#### Task:
The response must be made up of the lines in the entries below that contain "Claude".

#### Available data:
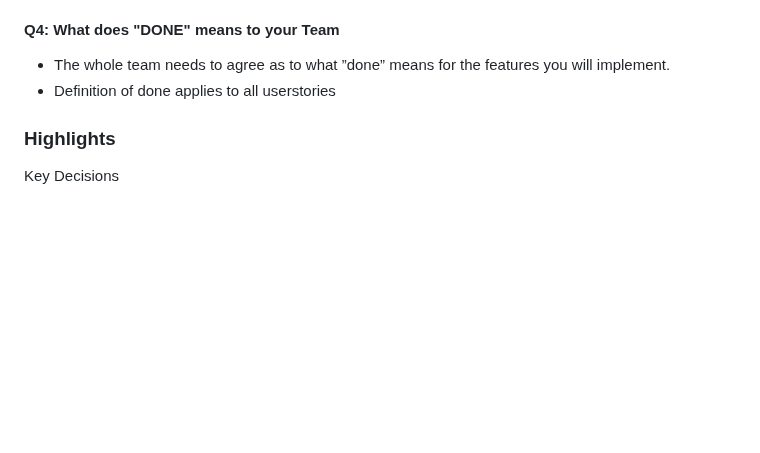
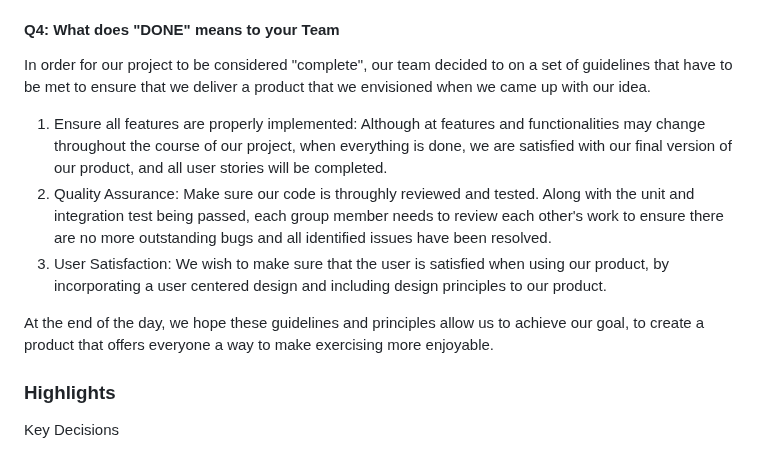
Before and after one commit to UofT-UTSC-CS-sandbox/final-term-project-fitcode, a Markdown page: doc/sprint0/product.md, the part around the change. Rendered like a GitHub page; blank space fills up the shorter version.

Commit message:
Feat: Q4 product.md

```diff
--- a/doc/sprint0/product.md
+++ b/doc/sprint0/product.md
@@ -18,9 +18,15 @@ By creating a sense of competition within our games, we hope that this will insp
 Two more benefits that come with our app is companionship and personal goal-setting.  Starting with companionship, partaking in our games with a group of your friends can be an enjoyable experience depending on the group dynamic between said friend group.  Similar to online games such as Jackbox and sports fantasy leagues, we envision friend groups to use this application as a fun way to track their fitness journeys.  We hope that when friend groups play our game, this can help keep each member motivated to continue working out in hopes of maintaining their status on the leaderboard.  Finally, with goal setting, our application tracks a user's personal best score (points accumulated within a single game).  This can give users an extra level of competition to work towards, in addition to competing against other users.  Overall, we believe that the main benefits of our game lie in our game being relevant to people of different fitness backgrounds and helping our users create or modify their fitness goals.
 
 #### Q4: What does "DONE" means to your Team
- * The whole team needs to agree as to what ”done” means for the features you will
-   implement.
- * Definition of done applies to all userstories
+
+In order for our project to be considered "complete", our team decided to on a set of guidelines that have to be met to ensure that we deliver a product that we envisioned when we came up with our idea.
+
+1) Ensure all features are properly implemented: Although at features and functionalities may change throughout the course of our project, when everything is done, we are satisfied with our final version of our product, and all user stories will be completed.
+2) Quality Assurance: Make sure our code is throughly reviewed and tested. Along with the unit and integration test being passed, each group member needs to review each other's work to ensure there are no more outstanding bugs and all identified issues have been resolved.
+3) User Satisfaction: We wish to make sure that the user is satisfied when using our product, by incorporating a user centered design and including design principles to our product.
+
+
+At the end of the day, we hope these guidelines and principles allow us to achieve our goal, to create a product that offers everyone a way to make exercising more enjoyable.
 
 ### Highlights
 
```
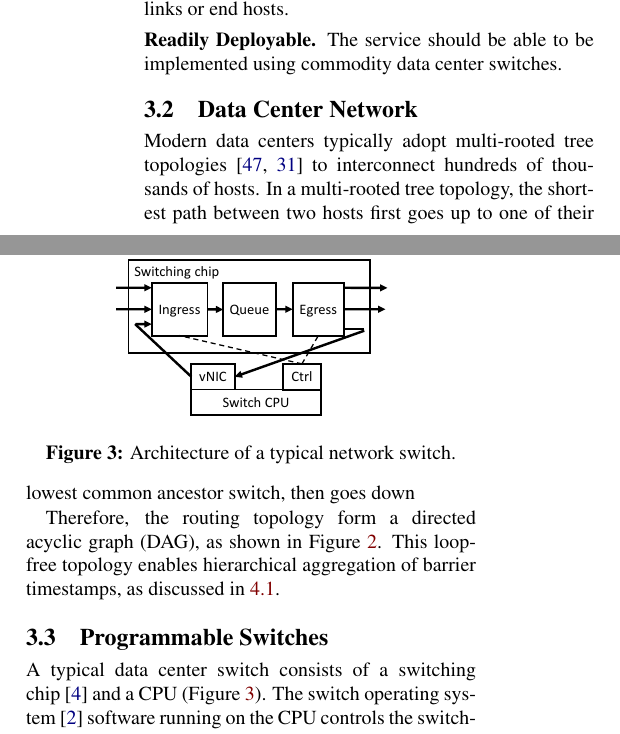
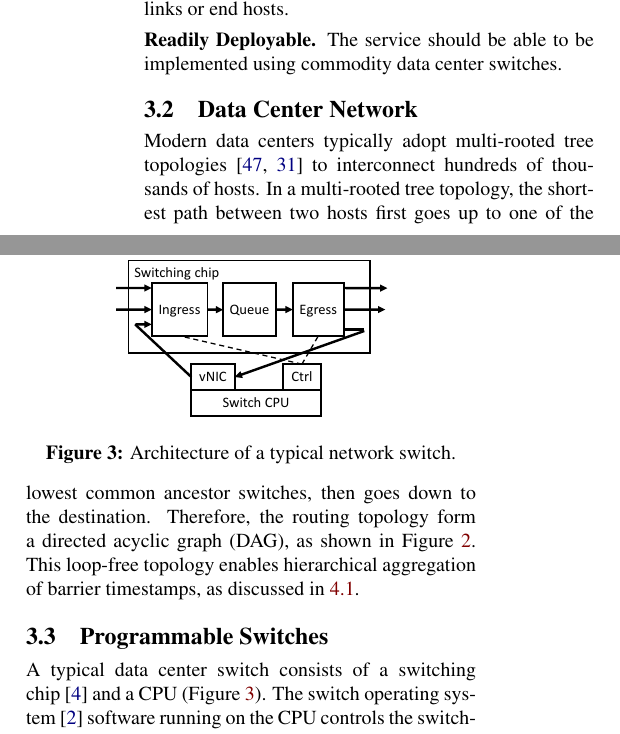
Before and after one commit to bojieli/1Pipe-paper, a LaTeX document (main.tex, which reads background.tex): two parts of the columns of page 4 of 17, joined at a grey line, cut so that both start at the same text. Compiled offline with pdfLaTeX; a LaTeX package or settings file that is missing is left out.

Commit message:
Update on Overleaf.

```diff
--- a/background.tex
+++ b/background.tex
@@ -84,10 +84,8 @@ First, the \textit{reordering delay}, which is the time interval beween message
 \vspace{-1.5em}
 \end{figure}
 
-Modern data centers typically adopt multi-rooted tree topologies~\cite{leiserson1985fat,greenberg2009vl2} to interconnect hundreds of thousands of hosts. In a multi-rooted tree topology, the shortest path between two hosts first goes up to one of their lowest common ancestor switch, then goes down
-
+Modern data centers typically adopt multi-rooted tree topologies~\cite{leiserson1985fat,greenberg2009vl2} to interconnect hundreds of thousands of hosts. In a multi-rooted tree topology, the shortest path between two hosts first goes up to one of the lowest common ancestor switches, then goes down to the destination.
 %Shortest-path between two hosts in a multi-rooted tree first goes up layers of switches to one of their lowest common ancestors, then goes down layers of switches.
-
 Therefore, the routing topology form a directed acyclic graph (DAG), as shown in Figure~\ref{fig:dcn}.
 This loop-free topology enables hierarchical aggregation of barrier timestamps, as discussed in \ref{sec:ideal}.
 
```
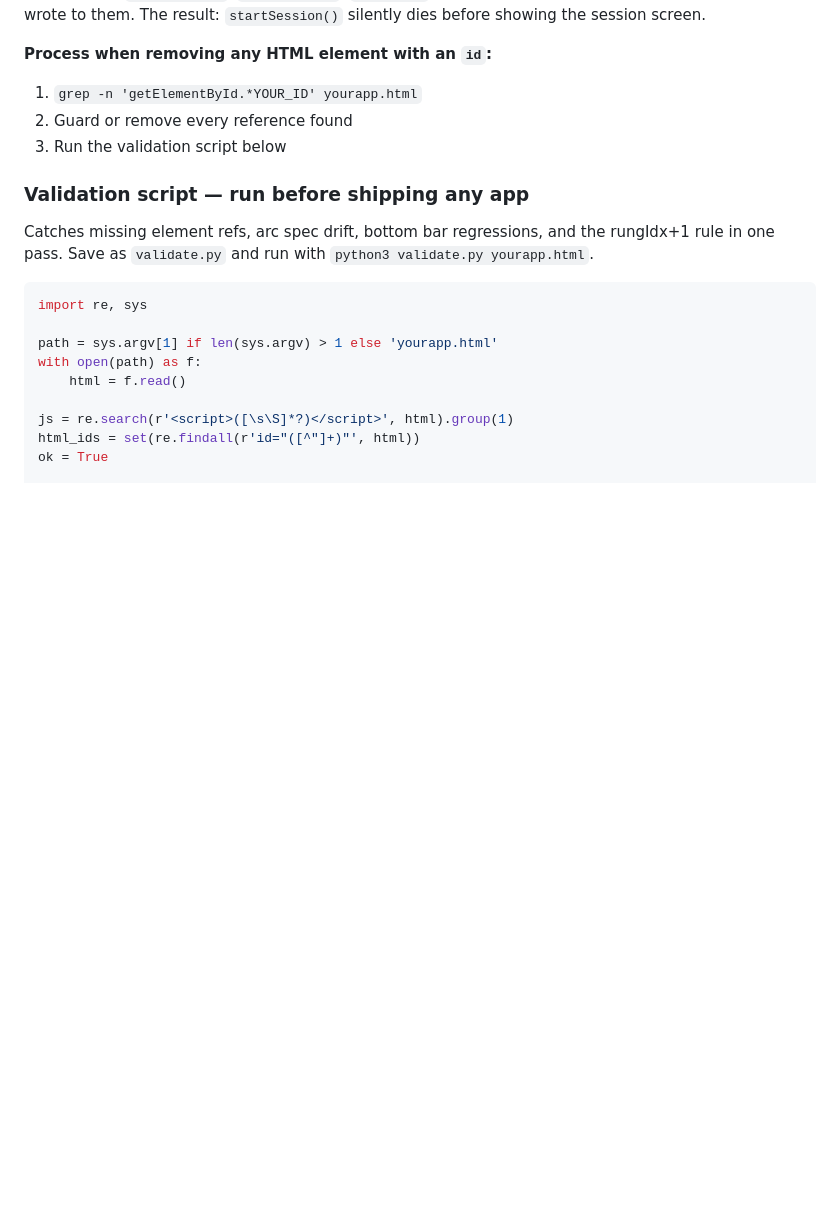
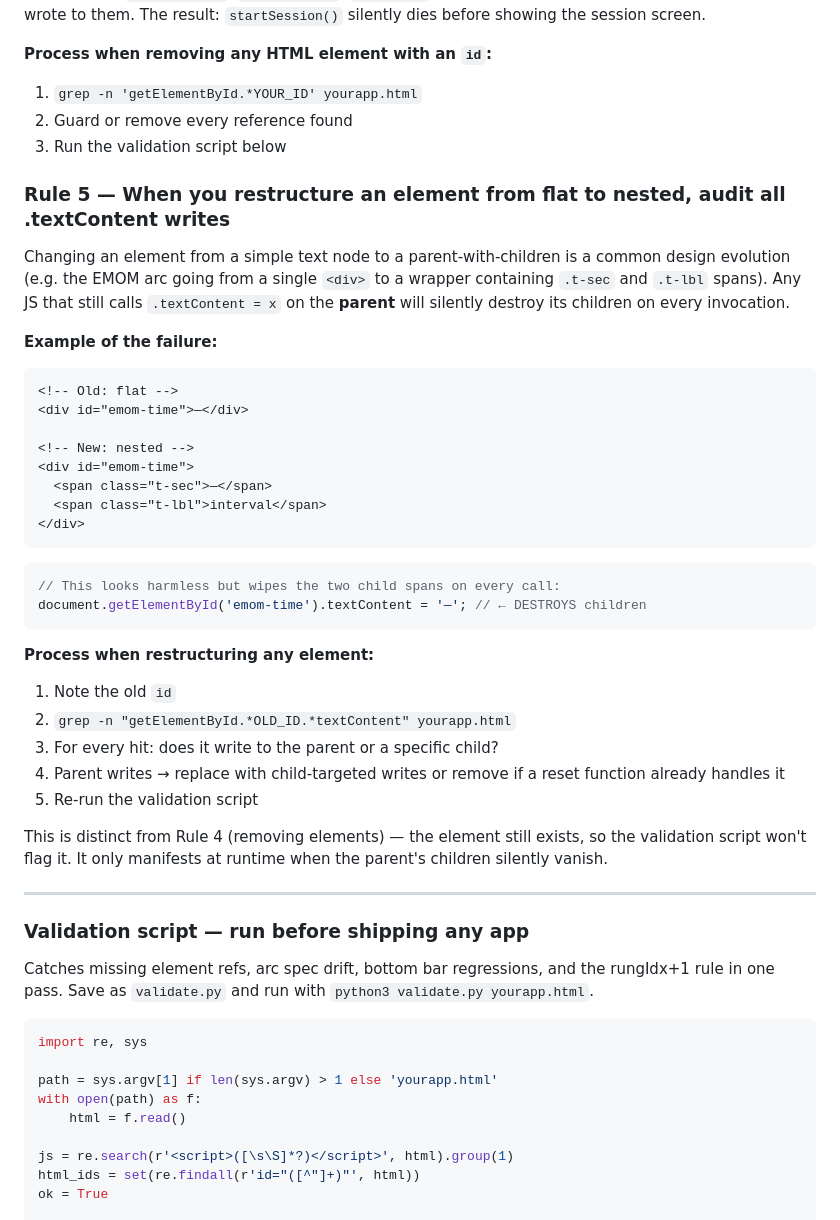
Before and after one commit to neely/site, a Markdown page: KB by Claude/ADDING_A_PROGRAM.md, the part around the change. Rendered like a GitHub page; blank space fills up the shorter version.

Commit message:
updated to reflect solutions
Rule 5 is now in ADDING_A_PROGRAM.md with the full explanation — why it fails, how to find it, and the key point that the validation script won't catch it because the element still exists. The same warning is in DESIGN.md right next to the arc spec so it's impossible to miss when implementing a new arc.

````diff
--- a/KB by Claude/ADDING_A_PROGRAM.md
+++ b/KB by Claude/ADDING_A_PROGRAM.md
@@ -513,6 +513,38 @@ When the bottom bar was redesigned from three stat pills to the new Next/Pause/E
 2. Guard or remove every reference found
 3. Run the validation script below
 
+### Rule 5 — When you restructure an element from flat to nested, audit all .textContent writes
+
+Changing an element from a simple text node to a parent-with-children is a common design evolution (e.g. the EMOM arc going from a single `<div>` to a wrapper containing `.t-sec` and `.t-lbl` spans). Any JS that still calls `.textContent = x` on the **parent** will silently destroy its children on every invocation.
+
+**Example of the failure:**
+```html
+<!-- Old: flat -->
+<div id="emom-time">—</div>
+
+<!-- New: nested -->
+<div id="emom-time">
+  <span class="t-sec">—</span>
+  <span class="t-lbl">interval</span>
+</div>
+```
+
+```javascript
+// This looks harmless but wipes the two child spans on every call:
+document.getElementById('emom-time').textContent = '—'; // ← DESTROYS children
+```
+
+**Process when restructuring any element:**
+1. Note the old `id`
+2. `grep -n "getElementById.*OLD_ID.*textContent" yourapp.html`
+3. For every hit: does it write to the parent or a specific child?
+4. Parent writes → replace with child-targeted writes or remove if a reset function already handles it
+5. Re-run the validation script
+
+This is distinct from Rule 4 (removing elements) — the element still exists, so the validation script won't flag it. It only manifests at runtime when the parent's children silently vanish.
+
+---
+
 ### Validation script — run before shipping any app
 
 Catches missing element refs, arc spec drift, bottom bar regressions, and the rungIdx+1 rule in one pass. Save as `validate.py` and run with `python3 validate.py yourapp.html`.
````
Also changed, not shown: KB by Claude/DESIGN.md (+4 -0 lines).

#### Task answer:
Before and after one commit to neely/site, a Markdown page: KB by Claude/ADDING_A_PROGRAM.md, the part around the change. Rendered like a GitHub page; blank space fills up the shorter version.
--- a/KB by Claude/ADDING_A_PROGRAM.md
+++ b/KB by Claude/ADDING_A_PROGRAM.md
Also changed, not shown: KB by Claude/DESIGN.md (+4 -0 lines).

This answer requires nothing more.